The Metallic Green Branching Hammer Coral, (Euphyllia parancora) is a large polyp stony (LPS) hard coral that has branches like a Torch coral (E. glabrescens). It goes by the name Hammer Coral or Anchor Coral. Its common names are the result of the similarity in appearance the top of the tentacle polyps look like a hammer. Others think the polyps tops look like a boats anchor. The Hammer Coral polyps are visible throughout the day and night and hide its skeletal base. The polyps may be green, tan, brown, purple, yellow, orange, gold in color and they all glow under actinic lighting. Some varieties may be branched which makes them look similar to a Torch Coral (E. glabrescens).
The Branching Hammer Coral is one of two different skeleton forms Hammer corals are found. Besides Branching Hammer corals, there's the so popular Wall Hammer Coral. Each has its distinction. Branching corals, as the name suggests, have individual branches with their own polyps (heads) that grow out of the "mother" branch(es). Branching hammer corals grow both upwards and to the sides. Wall Hammer corals build their skeleton directly on the rock they are attached to. They grow sideways. Most often like a snake waving to the right and the left, often times providing some really interesting shapes to the coral.
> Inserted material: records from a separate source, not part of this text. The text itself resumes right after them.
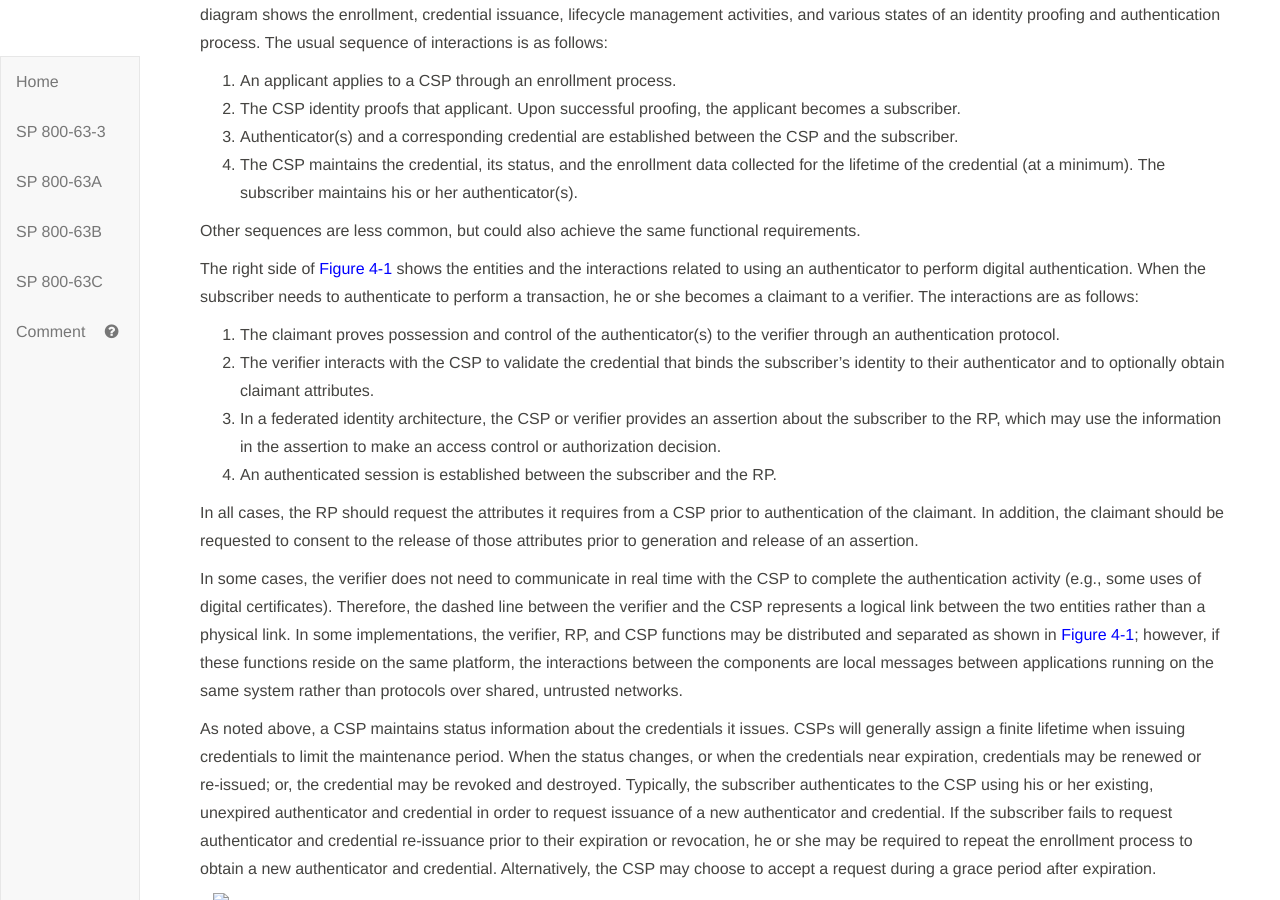
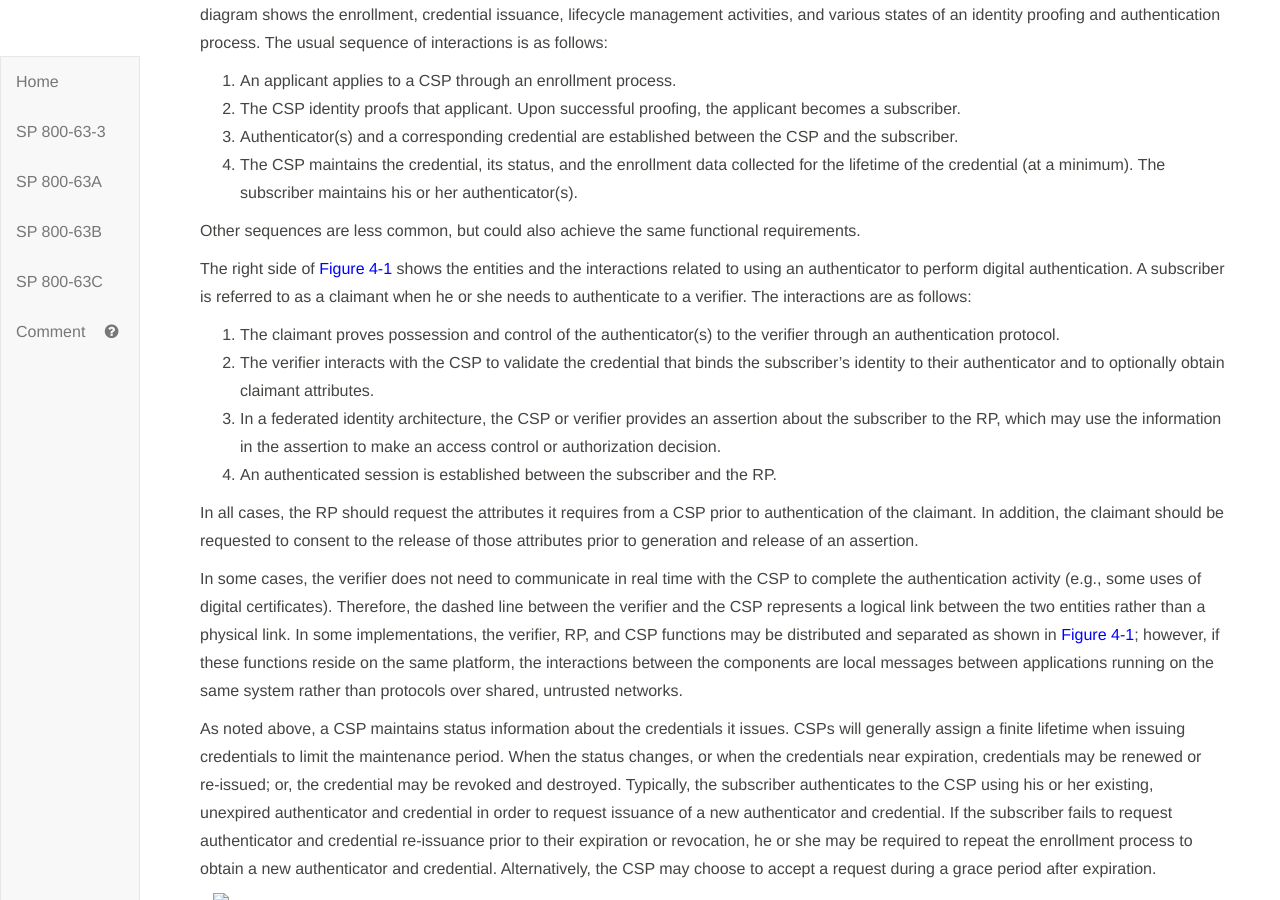
Before and after one commit to usnistgov/800-63-3, a Jekyll site: the page built from sp800-63-3/sec4_model.md, in a window 1280 px wide and 900 px high, scrolled down 1514 px. Built offline with Jekyll 4.4.1, drawn with Linux system fonts in a browser that asks for light colours; our own code applies the rules of GitHub Pages for plain Markdown files.

Commit message:
Closes #1731

```diff
--- a/sp800-63-3/sec4_model.md
+++ b/sp800-63-3/sec4_model.md
@@ -34,7 +34,7 @@ The various entities and interactions that comprise the digital identity model u
 
 Other sequences are less common, but could also achieve the same functional requirements.
 
-The right side of [Figure 4-1](#63Sec4-Figure1) shows the entities and the interactions related to using an authenticator to perform digital authentication. When the subscriber needs to authenticate to perform a transaction, he or she becomes a claimant to a verifier. The interactions are as follows:
+The right side of [Figure 4-1](#63Sec4-Figure1) shows the entities and the interactions related to using an authenticator to perform digital authentication. A subscriber is referred to as a claimant when he or she needs to authenticate to a verifier. The interactions are as follows:
 
 1.	The claimant proves possession and control of the authenticator(s) to the verifier through an authentication protocol.
 2.	The verifier interacts with the CSP to validate the credential that binds the subscriber's identity to their authenticator and to optionally obtain claimant attributes.
```
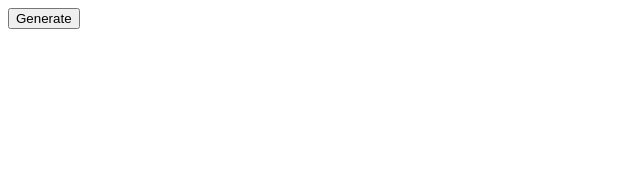
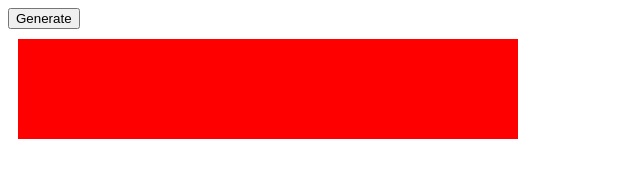
Before and after one commit to lisaschoofs/codechallenge1, a plain HTML site: page index.html in a window 1280 px wide. Both pictures are taken after a click on the element "Generate". Shown: the whole page, without its empty margins (0-640 px from the left). Drawn offline with Linux system fonts and the light colour scheme.

Commit message:
adds red color to div

```diff
--- a/client.js
+++ b/client.js
@@ -5,7 +5,19 @@ $(document).ready(function(){
 
 function eventListeners() {
   $(".button").on("click", function(){
-    $(".container").append("<div></div>");
+    $(".container").append("<div class='red'></div>");
   });
 
 }
+
+
+
+// Follow the steps below to complete the code challenge:
+//
+// Inside the <div> element you created in the previous step, create a <p> element that shows how many times you have clicked the button from the first step.
+//
+// Inside the <div> element you created in step two, append two <button> elements. The text of the two buttons should read Swap and Delete.
+//
+// Clicking a Swap <button> should change its parent background-color from Red to Yellow.
+//
+// Clicking a Delete <button> should remove its parent <div> container (and all of its contents).
--- a/style.css
+++ b/style.css
@@ -1,5 +1,6 @@
-/*.container {
+.red {
   width: 500px;
-  height: 50px;
+  height: 100px;
+  margin: 10px;
   background-color: red;
-}*/
+}
```
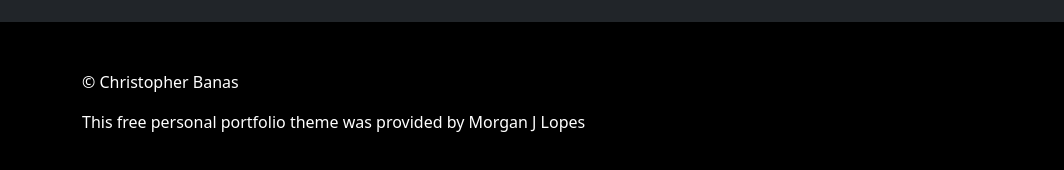
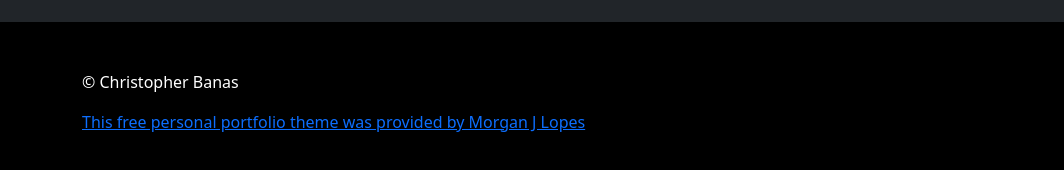
Before and after one commit to chrisbanas/chris_banas, a plain HTML site: page index.html in a window 1280 px wide. Shown: the part 6431-6601 px from the top of the page, 0-1064 px from the left. Drawn offline with nearby package versions, Linux system fonts and the light colour scheme.

Commit message:
more style updates

```diff
--- a/index.html
+++ b/index.html
@@ -443,7 +443,9 @@
           <p>
             © Christopher Banas</a>
           </p>
-          <p>This free personal portfolio theme was provided by Morgan J Lopes</p>
+          <a href="https://github.com/morganjlopes/portfolio-template">
+            <p>This free personal portfolio theme was provided by Morgan J Lopes</p>
+          </a>
         </div>
 
         <div class='col-sm-6'>
```
Also changed, not shown: 1 other file.
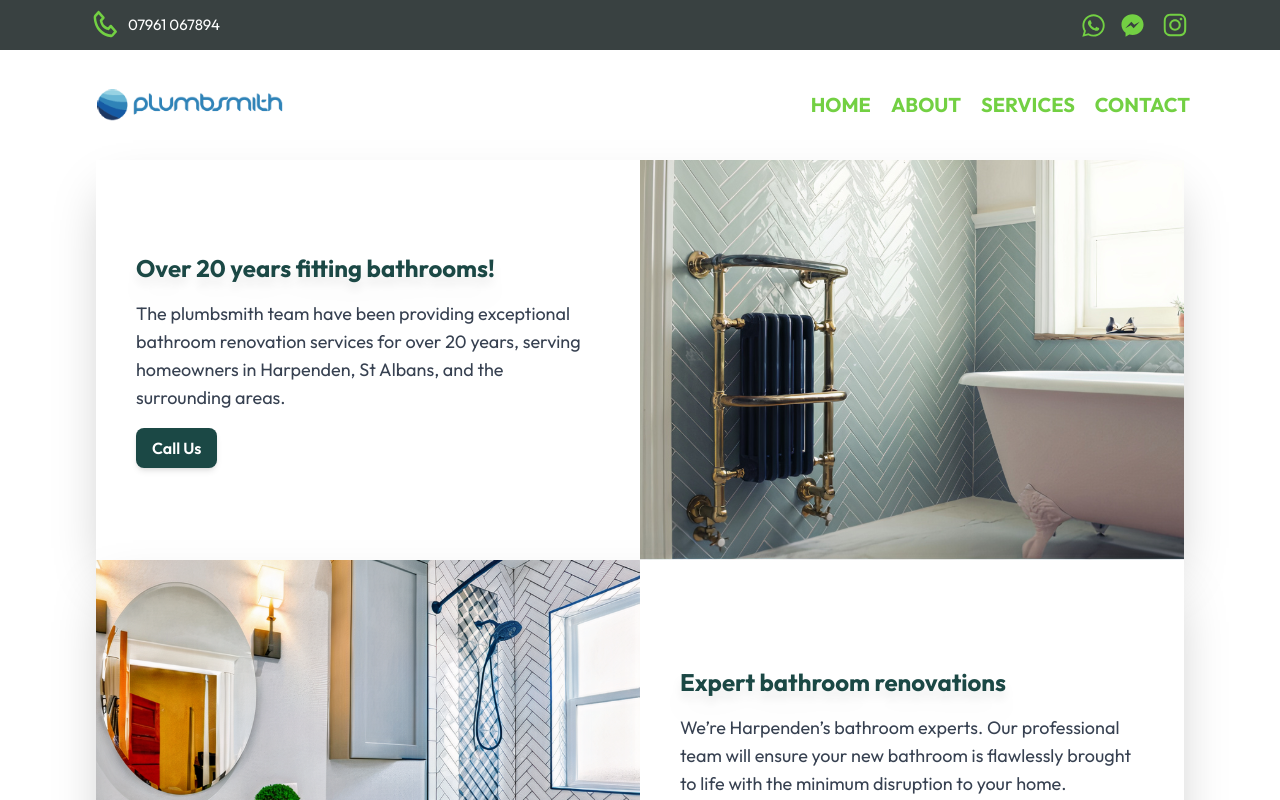
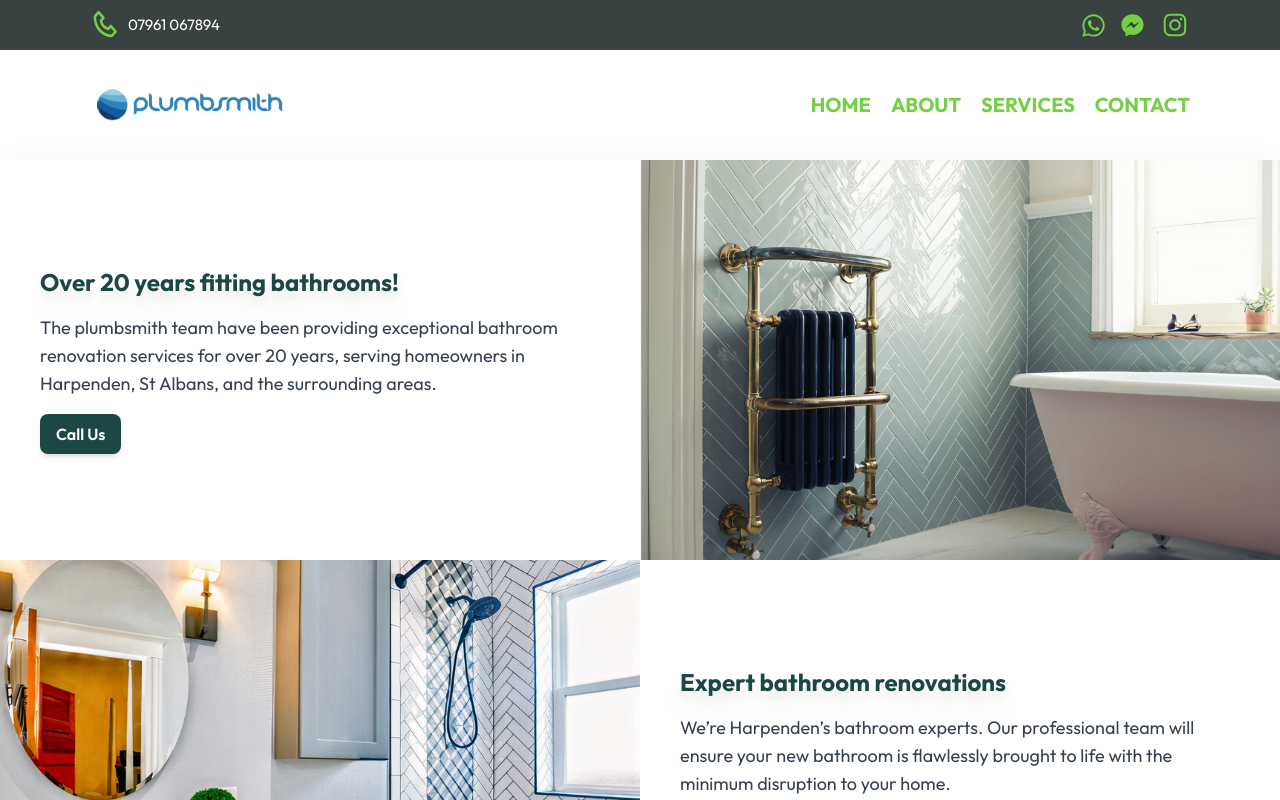
Before and after one commit to ahmedashfaq850/Plumbing-website, a Next.js app: page /bathrooms in a window 1280 px wide. Shown: the top 800 px of the page. Built offline with nearby package versions, Linux system fonts and the light colour scheme.

Commit message:
completed bathroom service page

```diff
--- a/app/bathrooms/page.js
+++ b/app/bathrooms/page.js
@@ -1,5 +1,5 @@
 import Gallery from '@/components/Gallery'
-import React from 'react'
+import React, { Fragment } from 'react'
 import ImageText from '@/components/ImageText';
 import BathroomImageText from '@/components/BathroomImageText'
 import Team from '@/components/Team';
@@ -9,8 +9,8 @@ import Heading from '@/components/Heading';
 
 const page = () => {
   return (
-    <div className="px-12 mdu:px-24 flex flex-col  items-center ">
-      <div className="mb-20 mdu:mb-0 flex flex-col  items-center">
+    <Fragment>
+      <div className="mb-20 mdu:mb-0 ">
         <ImageText
           title="Over 20 years fitting
 bathrooms!"
@@ -45,6 +45,7 @@ to life with the minimum disruption to your home."
         height="h-[400px]"
         buttonClass="bg-[#1B4845]"
       />
+      <div className="px-12 mdu:px-24  ">
         <Gallery />
         <BathroomImageText
           title="Expert tradespeople"
@@ -95,6 +96,7 @@ And others from other customers.
           order="order-2"
         />
       </div>
+    </Fragment>
   );
 }
 
```
Lines whose indentation alone changed are shown as unchanged.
In comparison to other LPS corals, Hammer Corals grow at a faster pace. The long polyps on both type of Hammer coral retract at night and come out when the lights kick on. Then the massive tentacles start swaying with the water flow which provides a consistent movement to the reef tank.
Aggressiveness They have potent sweeper tentacles that it will send out to other corals to keep them from growing too close and will sting anything within reach with its nematocysts. Because of this, you should take care to ensure that your coral has enough room both now and in the future, once the corals in your tank have begun to fill-in the available space.
In terms of water flow, these corals prefer a low-to-moderate flow. Too large a flow will cause the polyps to retract, or be damaged and may also encourage sweeper tentacle issues (see below for more information about that).
Since Hammer Corals are found in shallow water regions on the reef it requires moderate lighting levels (from PAR 150-250). T5's, Metal Halides, or LED's can all grow Hammer corals when the proper PAR levels are provided. We recommend a 14-20K color spectrum for best coloration. A warning on using high output lighting; if it will be exposed to brighter lighting it needs to be acclimated to the high output lights in the tank slowly, as it is not usually exposed to intense lighting in the ocean because of its depth. Start out with low lighting, positioning the polyps to face out (versus upwards) and have it shaded by rock or something within the tank. The lighting can gradually get stronger over time, but make the changes very slowly.
A mature, well-fed live rock/reef environment is what is needed, along with some fish for organic matter production, and dissolved organics. As a general rule, caution should be used when mixing leather coral and large polyp stony coral species, including the Hammer coral. Large polyp stony corals protect themselves by wielding their sweeper tentacles maliciously. Many of the leather coral species, protect themselves by releasing toxic chemicals, called terpenes, into the water to stunt the growth of other species to keep the corals away.
Diet and Feeding
It is not necessary to feed a Hammer coral, although they are capable of eating fairly large (by coral standards) meaty foods. The fact that they are biologically able to consume rather large, meaty meals, suggests that feeding should be strongly encouraged. However, Euphyllia parancora could be kept successfully in a reef tank without any feeding at all, as long as adequate lighting is provided, because their symbiotic zooxanthellae will sustain them. If you want it to grow faster I suggest you feed your corals. All of them. Your Hammer coral will feed nicely on frozen mysis, fortified brine shrimp, rotifers, Cyclopeeze and other similarly sized meaty foods.
Problems with keeping the Hammer coral One of the biggest problems I have seen beginner hobbyists have is failing to account for the calcium demand for these corals. If there is insufficient calcium in your aquarium water, these corals will not be able to make their coral skeleton. You should also never lift a Hammer coral out of the water, if you can avoid it. You could tear the polyps, and torn polyps are prone to infection followed by necrosis (a complete deterioration of the tissue).
Reproduction by fragging and budding
The Branching Hammer coral is fairly easy to propagate via fragging. You can cut, saw or snap off a branch and it will grown into an entirely new colony all on its own. A Wall Hammer coral makes a beautiful display but are much more difficult to frag. Cutting the skeleton automatically means the polyps membrane will be cut. Infection can easily occur. We suggest leaving cutting of Wall corals to the pro's.